Now, there are a couple of things about rowing that make it difficult. First of all, I live in a state that has little water. Second of all, the equipment is specialized, expensive and giant. I thought it was difficult lugging around a handcycle and a racing chair, but it’s not exactly like you can throw a row boat over your shoulder and off you go.
Luckily, I did some investigating and found out about the US Rowing training center located in Oklahoma City, Oklahoma. And what was great about my timing was that just as I was looking for a new sport, they were looking for new rowers through a talent identification program. I filled out an application in just a couple of days, I heard from Jeremy, the coach who was in charge of building this adaptive program. He told me he was in search of experienced and accomplished athletes in other sports to turn them into rowers. He liked my resume and my six-foot wing-span was an added bonus. He invited me to the U.S. Olympic and Paralympic training center in OKC to see if it was something I wanted to pursue.

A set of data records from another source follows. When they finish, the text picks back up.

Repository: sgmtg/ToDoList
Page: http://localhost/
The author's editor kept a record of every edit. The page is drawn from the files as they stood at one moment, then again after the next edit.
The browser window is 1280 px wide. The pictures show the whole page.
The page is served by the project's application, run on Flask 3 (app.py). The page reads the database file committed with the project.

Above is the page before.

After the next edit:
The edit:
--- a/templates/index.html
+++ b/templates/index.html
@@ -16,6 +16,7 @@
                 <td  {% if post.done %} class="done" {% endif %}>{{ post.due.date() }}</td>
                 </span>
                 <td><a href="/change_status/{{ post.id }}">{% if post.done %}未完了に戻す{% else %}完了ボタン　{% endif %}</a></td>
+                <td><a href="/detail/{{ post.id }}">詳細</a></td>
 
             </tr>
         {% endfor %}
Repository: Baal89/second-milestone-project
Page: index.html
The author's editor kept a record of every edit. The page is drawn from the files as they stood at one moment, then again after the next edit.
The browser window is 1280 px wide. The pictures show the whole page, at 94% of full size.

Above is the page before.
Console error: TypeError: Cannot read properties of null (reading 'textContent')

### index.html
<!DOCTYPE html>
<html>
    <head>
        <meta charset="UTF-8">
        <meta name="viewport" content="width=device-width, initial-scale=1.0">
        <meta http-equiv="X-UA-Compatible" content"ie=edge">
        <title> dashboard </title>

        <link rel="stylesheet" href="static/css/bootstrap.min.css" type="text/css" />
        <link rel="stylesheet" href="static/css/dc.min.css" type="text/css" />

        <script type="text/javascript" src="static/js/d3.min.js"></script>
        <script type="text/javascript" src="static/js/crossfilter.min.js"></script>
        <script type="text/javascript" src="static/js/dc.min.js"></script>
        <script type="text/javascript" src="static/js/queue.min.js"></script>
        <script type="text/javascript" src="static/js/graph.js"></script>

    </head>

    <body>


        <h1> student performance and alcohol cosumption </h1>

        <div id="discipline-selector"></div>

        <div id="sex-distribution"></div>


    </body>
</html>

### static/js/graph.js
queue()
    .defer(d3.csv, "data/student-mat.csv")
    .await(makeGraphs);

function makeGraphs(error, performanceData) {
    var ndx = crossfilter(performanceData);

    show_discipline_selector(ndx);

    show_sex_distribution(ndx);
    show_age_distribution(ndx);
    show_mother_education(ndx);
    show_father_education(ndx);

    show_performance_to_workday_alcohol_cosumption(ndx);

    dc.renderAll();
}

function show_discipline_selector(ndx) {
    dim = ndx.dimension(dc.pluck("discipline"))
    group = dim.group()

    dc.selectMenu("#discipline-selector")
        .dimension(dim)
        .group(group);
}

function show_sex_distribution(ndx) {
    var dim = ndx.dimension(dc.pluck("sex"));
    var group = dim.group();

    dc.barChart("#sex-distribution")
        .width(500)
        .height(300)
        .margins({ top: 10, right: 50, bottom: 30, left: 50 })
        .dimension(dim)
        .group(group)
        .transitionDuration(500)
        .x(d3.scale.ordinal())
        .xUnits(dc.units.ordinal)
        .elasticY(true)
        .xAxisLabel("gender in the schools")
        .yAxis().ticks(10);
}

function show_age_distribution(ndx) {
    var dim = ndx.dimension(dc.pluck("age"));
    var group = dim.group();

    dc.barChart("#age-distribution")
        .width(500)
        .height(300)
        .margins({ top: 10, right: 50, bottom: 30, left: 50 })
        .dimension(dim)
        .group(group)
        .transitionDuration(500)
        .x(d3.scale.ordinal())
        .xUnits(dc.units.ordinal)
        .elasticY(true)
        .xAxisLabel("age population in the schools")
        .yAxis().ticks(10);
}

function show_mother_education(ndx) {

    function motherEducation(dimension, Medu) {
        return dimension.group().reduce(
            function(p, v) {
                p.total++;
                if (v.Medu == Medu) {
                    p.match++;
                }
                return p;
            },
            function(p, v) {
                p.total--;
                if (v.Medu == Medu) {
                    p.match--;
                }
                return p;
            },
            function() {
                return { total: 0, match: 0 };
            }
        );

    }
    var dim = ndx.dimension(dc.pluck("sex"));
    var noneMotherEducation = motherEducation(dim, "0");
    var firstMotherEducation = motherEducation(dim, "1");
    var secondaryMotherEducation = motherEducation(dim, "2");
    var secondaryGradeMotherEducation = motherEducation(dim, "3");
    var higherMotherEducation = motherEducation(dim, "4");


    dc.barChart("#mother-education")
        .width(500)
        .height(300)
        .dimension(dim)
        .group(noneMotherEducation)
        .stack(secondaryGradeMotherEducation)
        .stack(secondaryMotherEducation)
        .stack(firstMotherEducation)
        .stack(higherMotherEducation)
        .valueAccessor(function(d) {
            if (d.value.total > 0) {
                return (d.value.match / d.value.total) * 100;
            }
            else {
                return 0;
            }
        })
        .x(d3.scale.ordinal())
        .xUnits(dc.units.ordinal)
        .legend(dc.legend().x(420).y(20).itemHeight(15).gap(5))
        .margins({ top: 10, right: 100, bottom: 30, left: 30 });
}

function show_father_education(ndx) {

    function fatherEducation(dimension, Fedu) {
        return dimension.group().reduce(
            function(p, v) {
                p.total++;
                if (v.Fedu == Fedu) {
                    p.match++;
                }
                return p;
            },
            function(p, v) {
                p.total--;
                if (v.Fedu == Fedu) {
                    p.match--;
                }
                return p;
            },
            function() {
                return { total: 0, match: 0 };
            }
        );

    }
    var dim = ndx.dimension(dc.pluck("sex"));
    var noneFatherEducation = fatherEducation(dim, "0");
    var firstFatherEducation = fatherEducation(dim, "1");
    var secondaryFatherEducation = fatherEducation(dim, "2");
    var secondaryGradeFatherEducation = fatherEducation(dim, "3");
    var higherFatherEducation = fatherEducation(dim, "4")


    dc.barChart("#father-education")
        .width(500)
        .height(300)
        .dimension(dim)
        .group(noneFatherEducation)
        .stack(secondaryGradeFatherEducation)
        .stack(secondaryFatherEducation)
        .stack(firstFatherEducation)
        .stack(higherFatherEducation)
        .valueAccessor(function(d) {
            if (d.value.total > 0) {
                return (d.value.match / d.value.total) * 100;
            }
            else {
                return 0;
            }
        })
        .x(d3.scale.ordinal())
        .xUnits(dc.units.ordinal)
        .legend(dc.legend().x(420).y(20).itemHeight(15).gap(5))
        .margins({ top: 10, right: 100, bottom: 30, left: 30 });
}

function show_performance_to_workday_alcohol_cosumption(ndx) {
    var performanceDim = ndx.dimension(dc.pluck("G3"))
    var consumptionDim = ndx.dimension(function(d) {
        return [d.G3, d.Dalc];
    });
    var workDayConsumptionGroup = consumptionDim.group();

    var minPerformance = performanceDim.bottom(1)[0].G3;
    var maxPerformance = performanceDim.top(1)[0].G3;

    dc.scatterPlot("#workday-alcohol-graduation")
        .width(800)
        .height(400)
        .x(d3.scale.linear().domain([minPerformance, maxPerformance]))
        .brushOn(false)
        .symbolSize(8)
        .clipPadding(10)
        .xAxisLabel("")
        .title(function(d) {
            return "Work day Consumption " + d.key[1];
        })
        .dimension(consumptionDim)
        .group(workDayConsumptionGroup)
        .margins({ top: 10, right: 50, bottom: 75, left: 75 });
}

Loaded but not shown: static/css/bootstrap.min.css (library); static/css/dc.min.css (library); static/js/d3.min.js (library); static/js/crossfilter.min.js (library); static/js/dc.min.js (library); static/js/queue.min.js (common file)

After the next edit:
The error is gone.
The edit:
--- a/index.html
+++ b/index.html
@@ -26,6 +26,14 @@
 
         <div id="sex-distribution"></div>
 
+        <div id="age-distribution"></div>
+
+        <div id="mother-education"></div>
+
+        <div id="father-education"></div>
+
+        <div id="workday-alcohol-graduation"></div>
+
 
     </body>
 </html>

My first visit there was four days in which we worked both on the water and in the gym, to assess my ability to pick up the technique as well as my fitness and potential with the demands of the sport. At the end of my time there I got the green light from both Jeremy and another coach, Matt, who would end up working with the adaptive team. They invited me to come back (and come back soon) to train, as there were immediate opportunities for me to contribute to the U.S. team. At first, I was skeptical about being able to get up and running so quickly, but they assured me that I had the background necessary and I was picking up the skills I needed quickly. The fine-tuning would take time, but I was off to a strong start.
As a result, I am off and running! This summer will be full of training, but of a new kind and I couldn’t be more excited. Not that I have sworn off triathlon, I do still have a couple on my schedule and still hope to go to duathlon Worlds, but I will be doing more cross training and focusing on rowing. I will commute back and forth to Oklahoma City where Coach “Muff” resides and will prepare to represent the U.S. later this summer.
So, I’m off on a new adventure! Not sure what lies ahead, but I am ready to jump in and steer my passion for sports and competition in a new direction. Stay tuned for more race reports of a different kind! The adventure continues…